* **Exercise aim**:
Examine each line of the listing below. Copy those in which the string "IsActiveMember" appears.
● ● ● ●
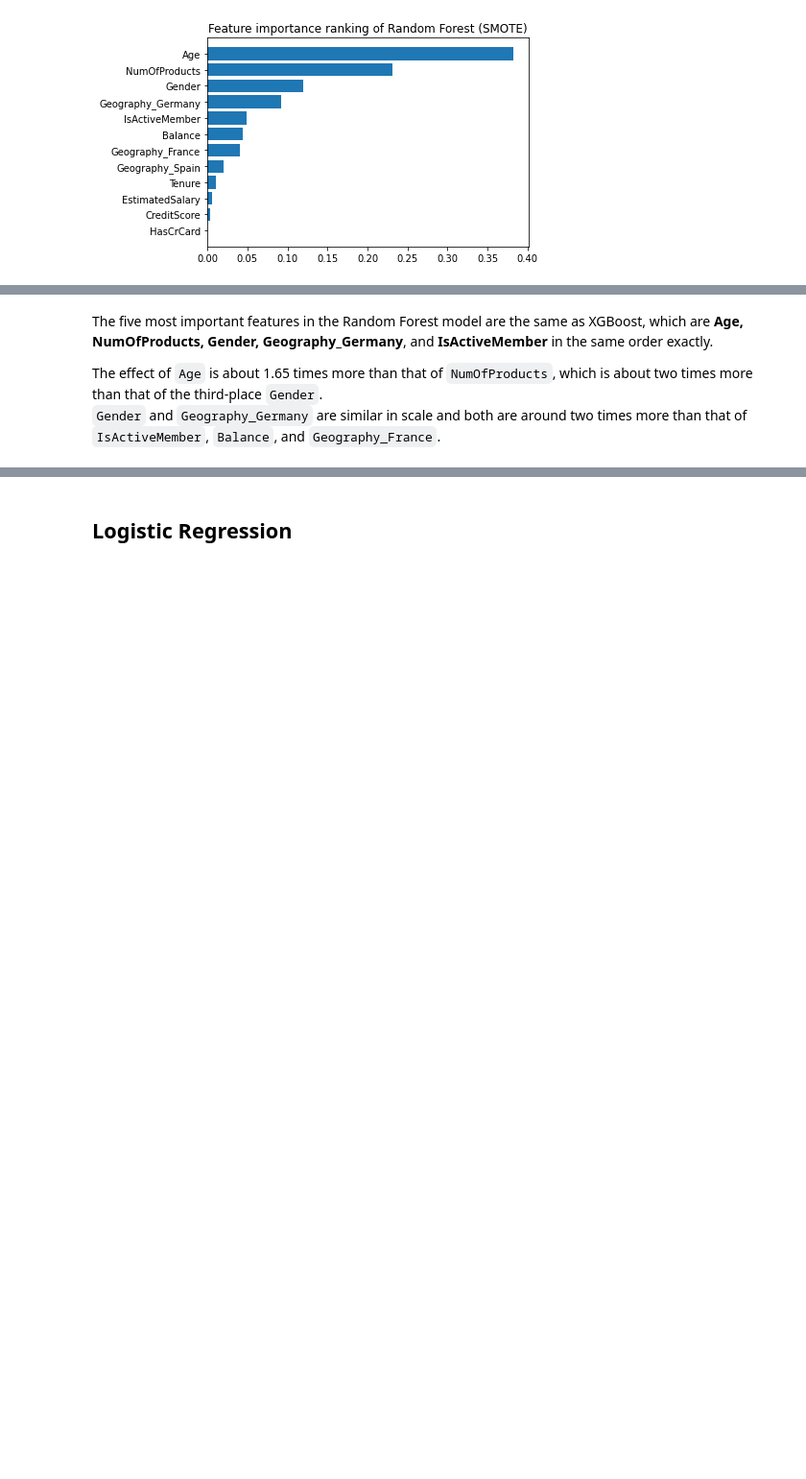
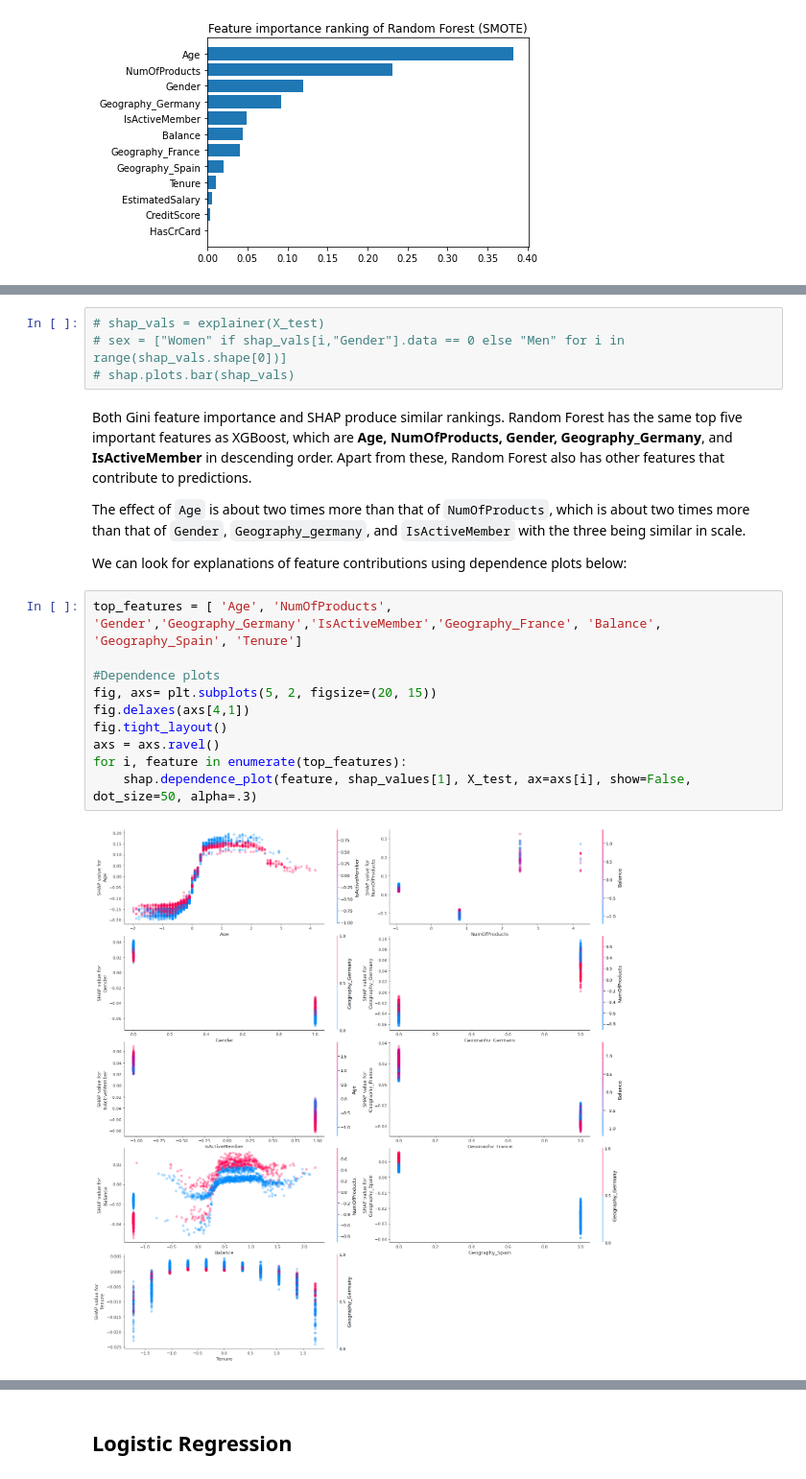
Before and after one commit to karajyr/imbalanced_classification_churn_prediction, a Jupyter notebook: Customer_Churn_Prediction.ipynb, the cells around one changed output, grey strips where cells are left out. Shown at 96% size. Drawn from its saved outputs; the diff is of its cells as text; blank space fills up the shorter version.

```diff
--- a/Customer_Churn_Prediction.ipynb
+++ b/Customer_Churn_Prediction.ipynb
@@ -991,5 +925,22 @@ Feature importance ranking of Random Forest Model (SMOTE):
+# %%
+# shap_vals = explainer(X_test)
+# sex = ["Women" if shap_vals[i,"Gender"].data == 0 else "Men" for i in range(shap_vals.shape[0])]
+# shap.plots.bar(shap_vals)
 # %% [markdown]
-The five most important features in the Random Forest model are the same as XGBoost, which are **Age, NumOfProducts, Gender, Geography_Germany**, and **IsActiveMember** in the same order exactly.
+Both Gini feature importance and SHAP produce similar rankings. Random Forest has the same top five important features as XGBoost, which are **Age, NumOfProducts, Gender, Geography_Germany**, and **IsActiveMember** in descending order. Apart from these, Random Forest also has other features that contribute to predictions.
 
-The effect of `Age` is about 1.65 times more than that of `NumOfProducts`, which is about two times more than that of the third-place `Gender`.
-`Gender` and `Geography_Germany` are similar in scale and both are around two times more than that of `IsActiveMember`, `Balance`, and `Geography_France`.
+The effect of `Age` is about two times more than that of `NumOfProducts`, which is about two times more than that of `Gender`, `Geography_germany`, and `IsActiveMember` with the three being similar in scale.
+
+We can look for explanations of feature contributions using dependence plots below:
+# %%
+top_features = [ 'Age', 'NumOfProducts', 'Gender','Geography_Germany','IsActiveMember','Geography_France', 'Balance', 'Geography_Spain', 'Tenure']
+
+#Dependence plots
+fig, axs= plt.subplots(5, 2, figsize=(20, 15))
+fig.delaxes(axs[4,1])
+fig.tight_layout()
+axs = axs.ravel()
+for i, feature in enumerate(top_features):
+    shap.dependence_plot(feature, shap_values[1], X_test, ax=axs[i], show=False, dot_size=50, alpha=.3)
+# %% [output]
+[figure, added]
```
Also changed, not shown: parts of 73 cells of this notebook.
● ● ● ●
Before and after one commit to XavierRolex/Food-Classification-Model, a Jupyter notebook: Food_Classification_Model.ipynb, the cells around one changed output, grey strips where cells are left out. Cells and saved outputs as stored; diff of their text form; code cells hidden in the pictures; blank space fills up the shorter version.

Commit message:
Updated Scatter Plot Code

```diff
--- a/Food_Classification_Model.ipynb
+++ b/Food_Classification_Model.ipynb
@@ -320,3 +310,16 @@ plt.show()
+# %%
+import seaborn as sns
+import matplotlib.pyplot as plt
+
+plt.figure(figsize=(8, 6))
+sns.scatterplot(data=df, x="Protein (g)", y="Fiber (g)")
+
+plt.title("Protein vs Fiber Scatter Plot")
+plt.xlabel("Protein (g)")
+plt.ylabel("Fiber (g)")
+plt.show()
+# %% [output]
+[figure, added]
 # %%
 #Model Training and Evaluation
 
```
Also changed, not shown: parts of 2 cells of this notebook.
● ● ● ●
* **Output of the task**:
-The five most important features in the Random Forest model are the same as XGBoost, which are **Age, NumOfProducts, Gender, Geography_Germany**, and **IsActiveMember** in the same order exactly.
+Both Gini feature importance and SHAP produce similar rankings. Random Forest has the same top five important features as XGBoost, which are **Age, NumOfProducts, Gender, Geography_Germany**, and **IsActiveMember** in descending order. Apart from these, Random Forest also has other features that contribute to predictions.
-`Gender` and `Geography_Germany` are similar in scale and both are around two times more than that of `IsActiveMember`, `Balance`, and `Geography_France`.
+The effect of `Age` is about two times more than that of `NumOfProducts`, which is about two times more than that of `Gender`, `Geography_germany`, and `IsActiveMember` with the three being similar in scale.
+top_features = [ 'Age', 'NumOfProducts', 'Gender','Geography_Germany','IsActiveMember','Geography_France', 'Balance', 'Geography_Spain', 'Tenure']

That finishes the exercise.